The family of Michael Jackson’s accuser once seemed like a less-successful version of Jackson’s own family — a collection of precocious kids who aspired to stardom but suffered under an allegedly abusive and controlling father.
When the boy was 10, his mother began taking him, his younger brother and his older sister to free dance lessons and to a comedy camp for underprivileged kids. Comedians who met the children remembered them as talented.
The boy later met Jackson and spent time at his Neverland Ranch, where the two would make slick home movies. The boy testified that in 2002, when he talked about his cancer fight in the documentary “Living With Michael Jackson,” the singer took him aside to encourage him.
“He said, ’Hey, I’m going to put you in movies and this is your audition,”’ the boy testified.
At Jackson’s trial, the pop star’s attorneys successfully suggested that the boy’s acting abilities were put to bad use.
After the verdict Monday, jurors suggested the boy’s mother had encouraged her children to lie, and they expressed disdain for how she acted on the witness stand. The unconvincing performances doomed a prosecution that relied almost entirely on the credibility of the accuser’s family.
Prosecutors argued that the boy and his family had a history of lying that included a lawsuit brought against J.C. Penney. In that case, the family accused store security guards of beating them.

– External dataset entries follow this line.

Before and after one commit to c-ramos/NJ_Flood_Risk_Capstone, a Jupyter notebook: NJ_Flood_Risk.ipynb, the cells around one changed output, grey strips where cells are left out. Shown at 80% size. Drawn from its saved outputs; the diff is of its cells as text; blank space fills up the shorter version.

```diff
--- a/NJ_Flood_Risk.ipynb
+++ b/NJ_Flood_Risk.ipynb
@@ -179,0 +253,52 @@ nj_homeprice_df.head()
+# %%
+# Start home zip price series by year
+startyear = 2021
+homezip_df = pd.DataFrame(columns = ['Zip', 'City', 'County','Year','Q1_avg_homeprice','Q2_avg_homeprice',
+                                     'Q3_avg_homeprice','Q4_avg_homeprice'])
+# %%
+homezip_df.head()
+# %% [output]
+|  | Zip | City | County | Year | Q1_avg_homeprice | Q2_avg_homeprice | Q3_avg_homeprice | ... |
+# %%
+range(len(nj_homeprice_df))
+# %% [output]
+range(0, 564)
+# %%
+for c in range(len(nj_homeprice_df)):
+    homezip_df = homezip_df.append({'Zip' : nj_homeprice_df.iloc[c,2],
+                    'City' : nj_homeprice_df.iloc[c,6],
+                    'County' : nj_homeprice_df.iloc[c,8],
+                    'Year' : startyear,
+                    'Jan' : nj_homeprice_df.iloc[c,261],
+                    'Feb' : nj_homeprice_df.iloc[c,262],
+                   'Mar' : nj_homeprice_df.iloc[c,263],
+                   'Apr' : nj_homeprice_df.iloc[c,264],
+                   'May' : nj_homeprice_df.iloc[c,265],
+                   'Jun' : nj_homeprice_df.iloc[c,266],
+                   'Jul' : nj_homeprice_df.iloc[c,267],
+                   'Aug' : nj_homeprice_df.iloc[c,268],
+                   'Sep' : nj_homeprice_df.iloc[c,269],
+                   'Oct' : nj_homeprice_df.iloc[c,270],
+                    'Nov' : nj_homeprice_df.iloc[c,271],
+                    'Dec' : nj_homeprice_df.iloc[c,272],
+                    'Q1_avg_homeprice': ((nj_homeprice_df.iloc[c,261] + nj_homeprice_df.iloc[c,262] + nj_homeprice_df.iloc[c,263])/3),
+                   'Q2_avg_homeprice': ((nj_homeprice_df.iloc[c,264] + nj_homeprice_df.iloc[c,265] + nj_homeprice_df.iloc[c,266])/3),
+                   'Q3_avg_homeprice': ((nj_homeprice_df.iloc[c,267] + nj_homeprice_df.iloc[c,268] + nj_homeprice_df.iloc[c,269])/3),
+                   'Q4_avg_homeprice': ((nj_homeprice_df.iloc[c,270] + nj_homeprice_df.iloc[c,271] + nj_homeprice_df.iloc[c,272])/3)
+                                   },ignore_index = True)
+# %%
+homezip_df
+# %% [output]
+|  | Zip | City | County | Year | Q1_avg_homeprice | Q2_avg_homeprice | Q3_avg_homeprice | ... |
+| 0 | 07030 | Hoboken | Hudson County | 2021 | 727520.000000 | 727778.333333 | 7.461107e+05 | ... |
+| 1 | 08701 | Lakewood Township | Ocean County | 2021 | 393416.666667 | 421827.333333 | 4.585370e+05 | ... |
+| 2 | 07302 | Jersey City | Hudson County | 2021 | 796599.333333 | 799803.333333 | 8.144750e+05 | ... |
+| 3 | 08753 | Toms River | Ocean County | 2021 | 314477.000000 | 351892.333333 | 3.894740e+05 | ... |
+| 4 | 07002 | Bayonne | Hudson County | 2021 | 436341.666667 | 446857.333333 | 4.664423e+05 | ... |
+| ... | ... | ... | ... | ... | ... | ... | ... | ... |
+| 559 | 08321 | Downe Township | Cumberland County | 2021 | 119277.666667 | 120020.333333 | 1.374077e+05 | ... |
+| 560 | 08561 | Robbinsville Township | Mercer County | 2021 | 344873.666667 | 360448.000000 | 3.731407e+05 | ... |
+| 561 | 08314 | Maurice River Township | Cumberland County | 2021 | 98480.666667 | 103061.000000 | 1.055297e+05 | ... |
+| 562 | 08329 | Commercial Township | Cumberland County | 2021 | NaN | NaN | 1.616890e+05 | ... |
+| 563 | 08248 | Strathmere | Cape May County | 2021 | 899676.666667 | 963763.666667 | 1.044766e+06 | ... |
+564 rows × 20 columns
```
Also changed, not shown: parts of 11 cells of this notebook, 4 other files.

The family received a $152,000 settlement in 2001, and the mother immediately left her husband, whom she then accused of abusing her and the children. The father has since pleaded no contest to child cruelty and spousal abuse.
The Jackson defense also questioned the family about a videotaped interview they gave to rebut a damaging documentary in which Jackson acknowledged sleeping with boys but said it was non-sexual.
The family praised Jackson, but testified that all their remarks were scripted by Jackson’s associates. At one point in the interview, the mother described what she said was the children’s greatest dream: “Their personal wish, humongous wish, is to be in movies.”
Prosecutors tried to prop up the family’s credibility by ending their case with a videotape of the boy’s first interview with police in July 2003.
Juror Raymond Hultman said the boy’s appearance — slouching and quietly describing the alleged molestation — almost convinced him that the boy was telling the truth.
“That kind of turned my opinion around about how I felt about the case,” Hultman said.
But other jurors convinced him that there was reasonable doubt about the family’s credibility by pointing out that the boy went to authorities only after talking to lawyers and a psychologist.
Despite the family’s latest setback, the verdict comes at a relatively stable time in their rocky lives. The mother has married an Army major with a good paycheck, and the family says abuse by the children’s biological father is behind them.
The accuser, once frail, is now a high school football player. But one thing he no longer remains is an aspiring actor. He said on the stand that his new career goal is to work in law enforcement.